--- Requirement ---
Which lines in the data contain the word "commit"? Please copy each of them.

--- Data shown ---

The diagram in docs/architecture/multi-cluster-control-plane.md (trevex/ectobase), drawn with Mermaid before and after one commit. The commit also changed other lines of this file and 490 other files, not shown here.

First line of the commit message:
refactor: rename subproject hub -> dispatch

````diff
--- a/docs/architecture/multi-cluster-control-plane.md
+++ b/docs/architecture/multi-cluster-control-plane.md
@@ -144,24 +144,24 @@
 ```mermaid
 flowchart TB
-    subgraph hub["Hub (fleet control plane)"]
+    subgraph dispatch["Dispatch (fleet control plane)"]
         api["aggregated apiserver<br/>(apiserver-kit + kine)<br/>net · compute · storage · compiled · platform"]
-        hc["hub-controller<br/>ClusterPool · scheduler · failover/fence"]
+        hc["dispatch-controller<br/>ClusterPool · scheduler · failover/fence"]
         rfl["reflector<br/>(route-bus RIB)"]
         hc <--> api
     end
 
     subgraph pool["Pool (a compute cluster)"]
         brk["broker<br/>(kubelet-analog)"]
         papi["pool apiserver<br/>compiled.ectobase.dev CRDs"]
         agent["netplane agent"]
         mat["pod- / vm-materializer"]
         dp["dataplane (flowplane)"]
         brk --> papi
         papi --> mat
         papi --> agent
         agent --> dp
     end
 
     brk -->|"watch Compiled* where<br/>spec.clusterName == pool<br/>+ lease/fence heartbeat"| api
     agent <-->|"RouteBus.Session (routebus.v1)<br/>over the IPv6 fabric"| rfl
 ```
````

--- Solution for this problem ---
The diagram in docs/architecture/multi-cluster-control-plane.md (trevex/ectobase), drawn with Mermaid before and after one commit. The commit also changed other lines of this file and 490 other files, not shown here.
First line of the commit message:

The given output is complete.